Location: 43.55N 69.58W
3,231 posts, read 4,586,089 times
Reputation: 2913
Quote:
Originally Posted by Maineah View Post
You should drain the plumbing system. I have done it in the past, it isn't that difficult. You'll need a compressor, some fittings ,air hose and some anti-freeze. What I did was shut off all the water coming in the building. If on a well this is easy . If it's town water you need to shut it off near the street. Open a valve low in the house and let the pipes drain out. Then hook the air to the faucets and blow out the hot and cold sides. Do the same for the heating pipes if it is a forced hot water system.

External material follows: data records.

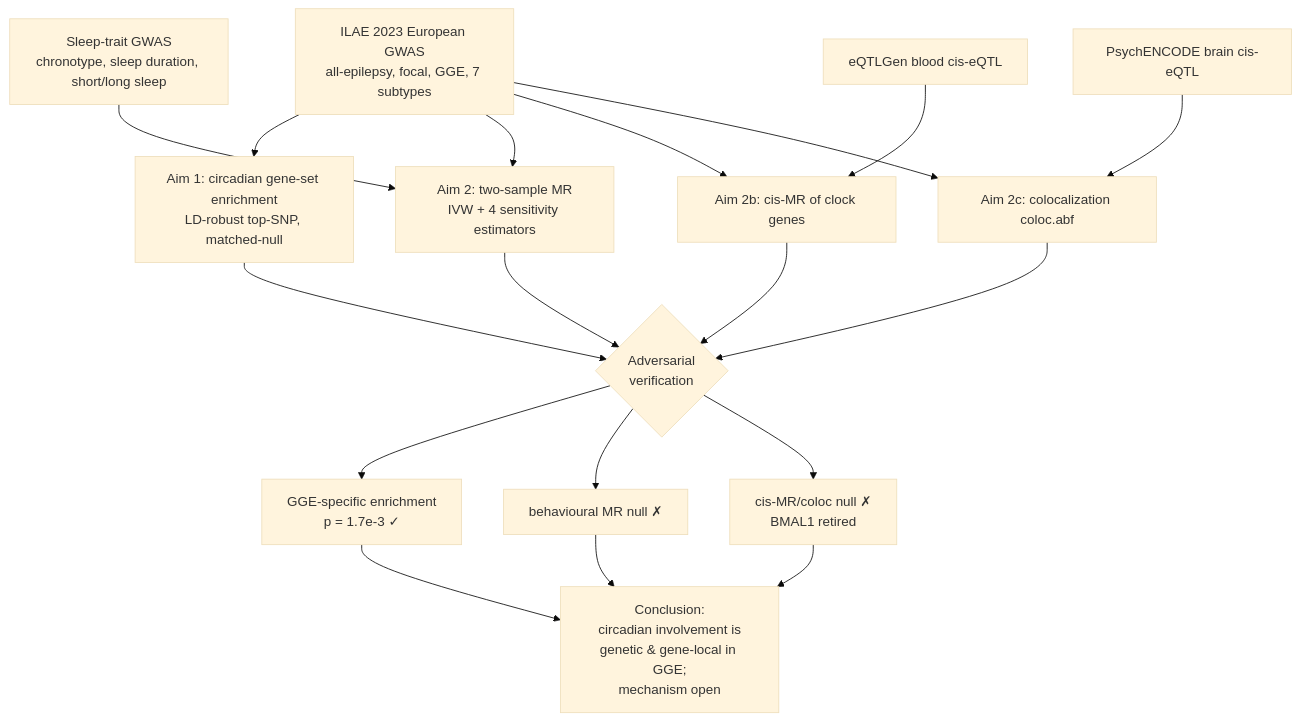
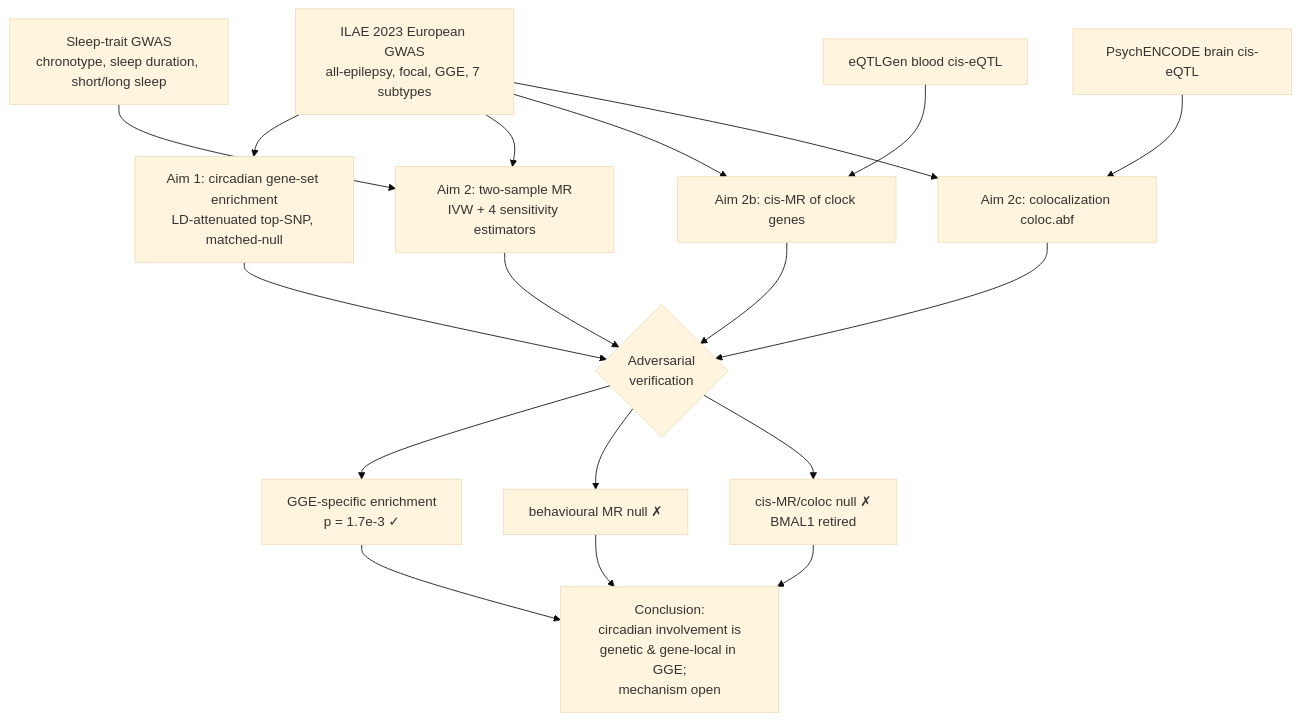
One commit to nielspac177/epilepsy-clock-genes changed the first of 2 diagrams in paper/RESULTS.md. Above: the diagram before and after it, drawn with Mermaid (base theme). The commit also changed other lines of this file and 2 other files, not shown here.

````diff
--- a/paper/RESULTS.md
+++ b/paper/RESULTS.md
@@ -10,20 +10,20 @@
 ```mermaid
 flowchart TD
-  A[ILAE 2023 European GWAS<br/>all-epilepsy, focal, GGE, 7 subtypes] --> A1[Aim 1: circadian gene-set enrichment<br/>LD-robust top-SNP, matched-null]
+  A[ILAE 2023 European GWAS<br/>all-epilepsy, focal, GGE, 7 subtypes] --> A1[Aim 1: circadian gene-set enrichment<br/>LD-attenuated top-SNP, matched-null]
   S[Sleep-trait GWAS<br/>chronotype, sleep duration, short/long sleep] --> A2[Aim 2: two-sample MR<br/>IVW + 4 sensitivity estimators]
   A --> A2
   E1[eQTLGen blood cis-eQTL] --> A3[Aim 2b: cis-MR of clock genes]
   E2[PsychENCODE brain cis-eQTL] --> A4[Aim 2c: colocalization coloc.abf]
   A --> A3
   A --> A4
   A1 --> V{Adversarial<br/>verification}
   A2 --> V
   A3 --> V
   A4 --> V
   V --> R1[GGE-specific enrichment<br/>p = 1.7e-3 ✓]
   V --> R2[behavioural MR null ✗]
   V --> R3[cis-MR/coloc null ✗<br/>BMAL1 retired]
   R1 --> C[Conclusion:<br/>circadian involvement is<br/>genetic & gene-local in GGE;<br/>mechanism open]
   R2 --> C
   R3 --> C
 ```
````
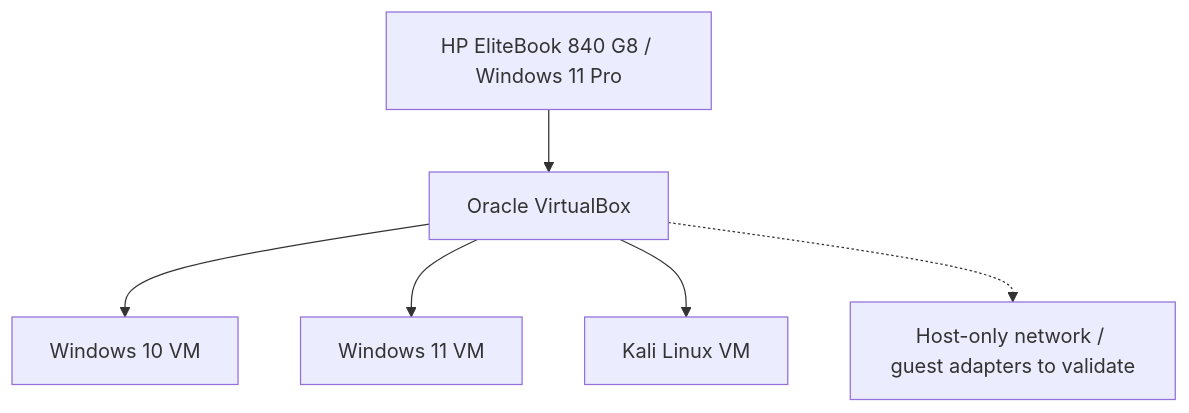
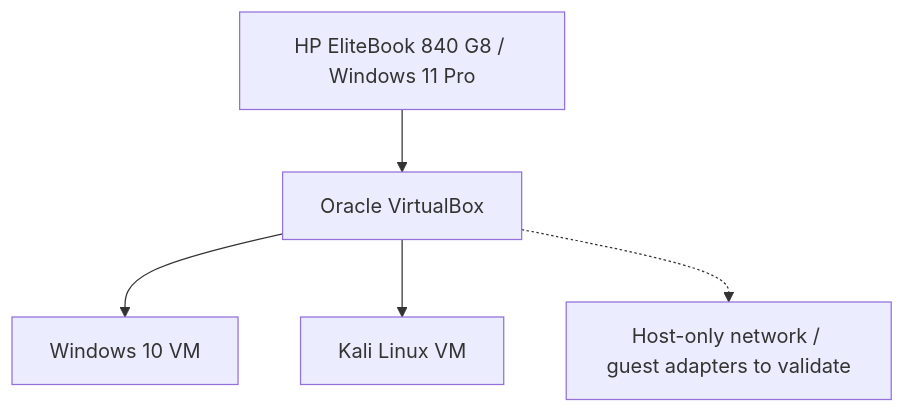
Before and after one commit to bemerson24/cybersecurity-virtual-lab-environment: the diagram in README.md, drawn with Mermaid. The commit also changed other lines of this file, not shown here.

Commit message:
Correct guest inventory to Windows 10 and Kali Linux

````diff
--- a/README.md
+++ b/README.md
@@ -38,8 +37,7 @@
 ```mermaid
 flowchart TB
     HOST["HP EliteBook 840 G8 / Windows 11 Pro"] --> VB["Oracle VirtualBox"]
     VB --> W10["Windows 10 VM"]
-    VB --> W11["Windows 11 VM"]
     VB --> KALI["Kali Linux VM"]
     VB -.-> HN["Host-only network / guest adapters to validate"]
 ```
````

You then need to drain the toilet tanks as low as possible, blow out their supplies sponge out the rest of the water in the tanks and pour a little anti freeze in the bowl and under the flapper valve. Also pour some anti freeze into the sink traps.
If you do not do it you will have some places in the wall where there are curves and low spots that will hold the water which will freeze and burst the pipe. Ice can also freeze in the toilets and sink traps and burst them as well. It's a real pain to track down leaks in the walls when you go to start up a place in the spring. A few hours of draining and blowing out the water is well worth the time. If you do happen to have a porcelain sink or toilet burst on you make sure you handle the shards with LEATHER gloves as broken porcelain is sharper than a surgeon's scalpel!
This is exactly what we did over the weekend, we did it ourselves as we always do. We just shut down 2 of the houses, my dad will finish one next week and one stays open all year. It's a process and not an easy one to crawl under the house in the freezing cold, but it's a must.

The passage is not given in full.